* **WHAT IS EXPECTED**
Look through the records below for the line with "A --> B[DIContainer]". Return that line and each one after it up to and including the line with "G --- Note4[Starts", exactly.

[Dataset entries]
+++++

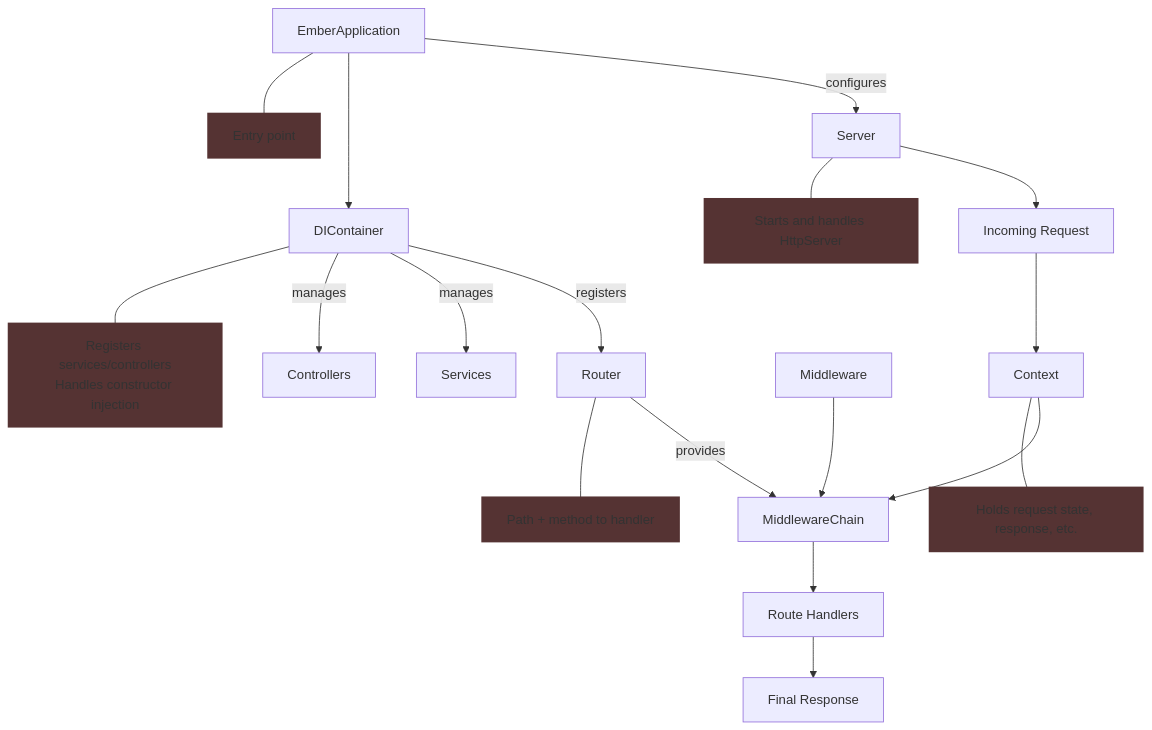
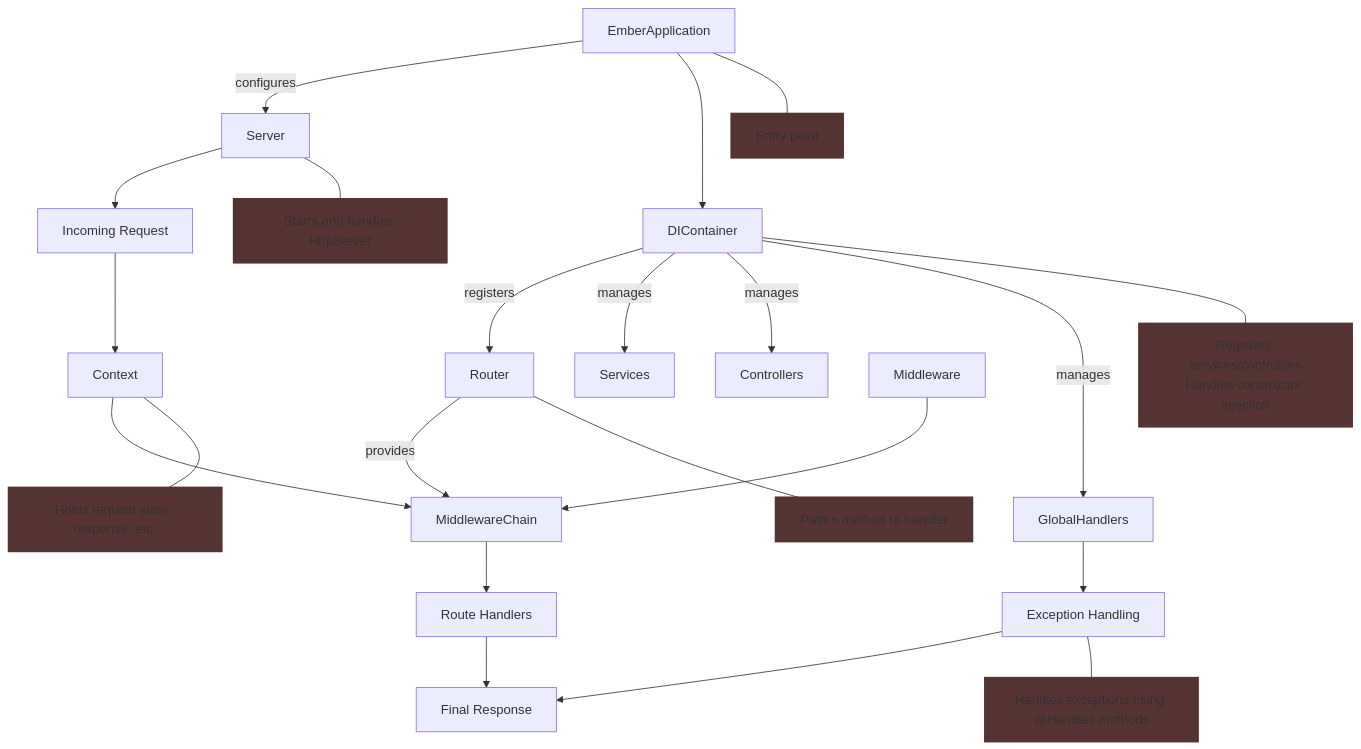
One commit to renatompf/ember-project changed the diagram in README.md. Above: the diagram before and after it, drawn with Mermaid.

Commit message:
Update mermaid architecture readme (#14)
* Update README diagram to include global handlers and exceptions

Added "GlobalHandlers" and "Exception Handling" nodes to the architecture diagram for better clarity. Also updated notes and styling to reflect the new additions.

````diff
--- a/README.md
+++ b/README.md
@@ -14,30 +14,33 @@
 ```mermaid
 flowchart TB
     G[Server] --> H[Incoming Request]
     H --> I[Context]
     I --> D[MiddlewareChain]
 
     A[EmberApplication] --> |configures| G
     A --> B[DIContainer]
 
     B --> |registers| C[Router]
     B --> |manages| Services[Services]
     B --> |manages| Controllers[Controllers]
+    B -->|manages| Handlers[GlobalHandlers]
 
     E[Middleware] --> D
     C --> |provides| D
     D --> F[Route Handlers]
     F --> J[Final Response]
+    Handlers --> K[Exception Handling]
+    K --> J
 
 %% Add notes/descriptions
     A --- Note1[Entry point]
     B --- Note2[Registers services/controllers<br/>Handles constructor injection]
     C --- Note3[Path + method to handler]
     G --- Note4[Starts and handles HttpServer]
     I --- Note5[Holds request state, response, etc.]
+    K --- Note6[Handles exceptions using @Handles methods]
 
 %% Styling
     classDef note fill:#533,stroke:#533,stroke-width:2px
-    class Note1,Note2,Note3,Note4,Note5 note
-    
+    class Note1,Note2,Note3,Note4,Note5,Note6 note
 ```
````
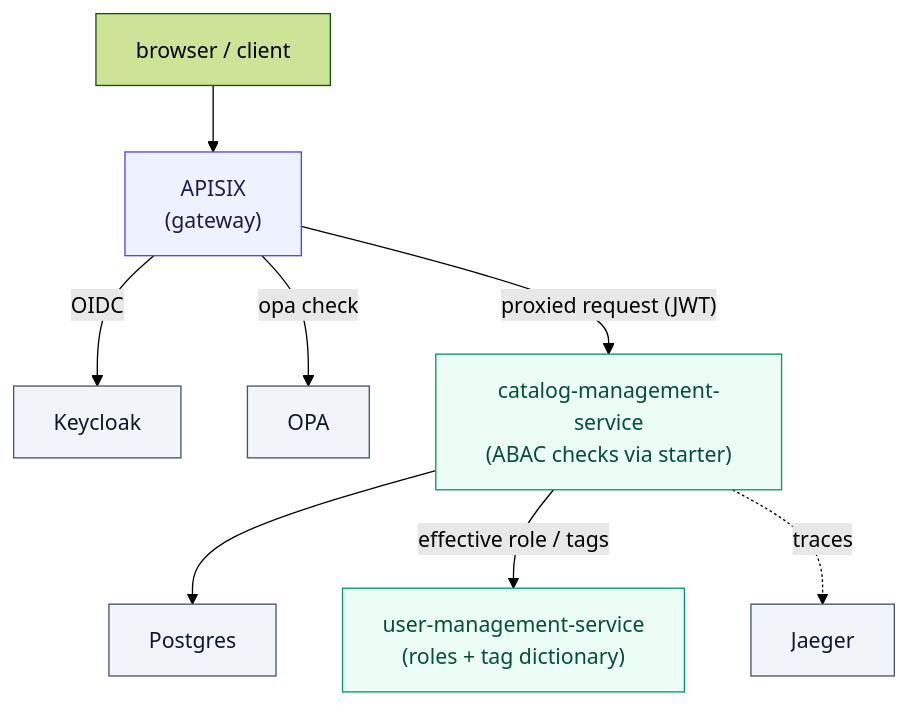
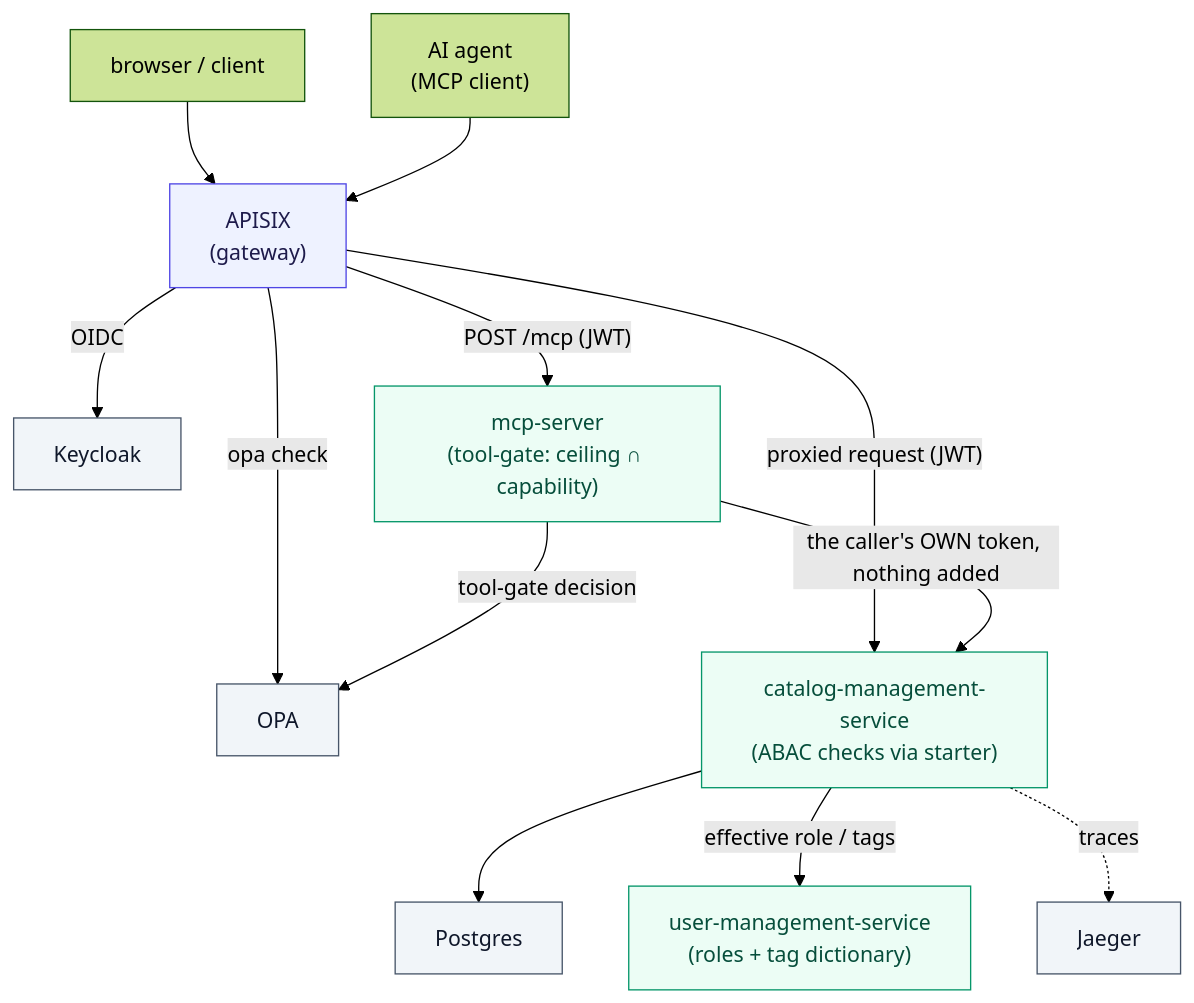
The diagram in README.md (Void3110/spring-boot-starter-opa-abac), drawn with Mermaid (forest theme) before and after one commit. The commit also changed other lines of this file and 125 other files, not shown here.

````diff
--- a/README.md
+++ b/README.md
@@ -148,17 +153,21 @@
 ```mermaid
 flowchart TD
     Client["browser / client"] --> APISIX["APISIX<br/>(gateway)"]
+    Agent["AI agent<br/>(MCP client)"] --> APISIX
     APISIX -- "OIDC" --> Keycloak["Keycloak"]
     APISIX -- "opa check" --> OPA["OPA"]
     APISIX -- "proxied request (JWT)" --> Catalog["catalog-management-service<br/>(ABAC checks via starter)"]
+    APISIX -- "POST /mcp (JWT)" --> Mcp["mcp-server<br/>(tool-gate: ceiling ∩ capability)"]
+    Mcp -- "tool-gate decision" --> OPA
+    Mcp -- "the caller's OWN token, nothing added" --> Catalog
     Catalog --> Postgres["Postgres"]
     Catalog -- "effective role / tags" --> UserSvc["user-management-service<br/>(roles + tag dictionary)"]
     Catalog -. "traces" .-> Jaeger["Jaeger"]
 
     classDef gw fill:#eef2ff,stroke:#4f46e5,color:#1e1b4b;
     classDef svc fill:#ecfdf5,stroke:#059669,color:#064e3b;
     classDef infra fill:#f1f5f9,stroke:#475569,color:#0f172a;
     class APISIX gw;
-    class Catalog,UserSvc svc;
+    class Catalog,UserSvc,Mcp svc;
     class Keycloak,OPA,Postgres,Jaeger infra;
 ```
````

+++++

* **PROBLEM SOLUTION**
     A --> B[DIContainer]
 
     B --> |registers| C[Router]
     B --> |manages| Services[Services]
     B --> |manages| Controllers[Controllers]
+    B -->|manages| Handlers[GlobalHandlers]
 
     E[Middleware] --> D
     C --> |provides| D
     D --> F[Route Handlers]
     F --> J[Final Response]
+    Handlers --> K[Exception Handling]
+    K --> J
 
 %% Add notes/descriptions
     A --- Note1[Entry point]
     B --- Note2[Registers services/controllers<br/>Handles constructor injection]
     C --- Note3[Path + method to handler]
     G --- Note4[Starts and handles HttpServer]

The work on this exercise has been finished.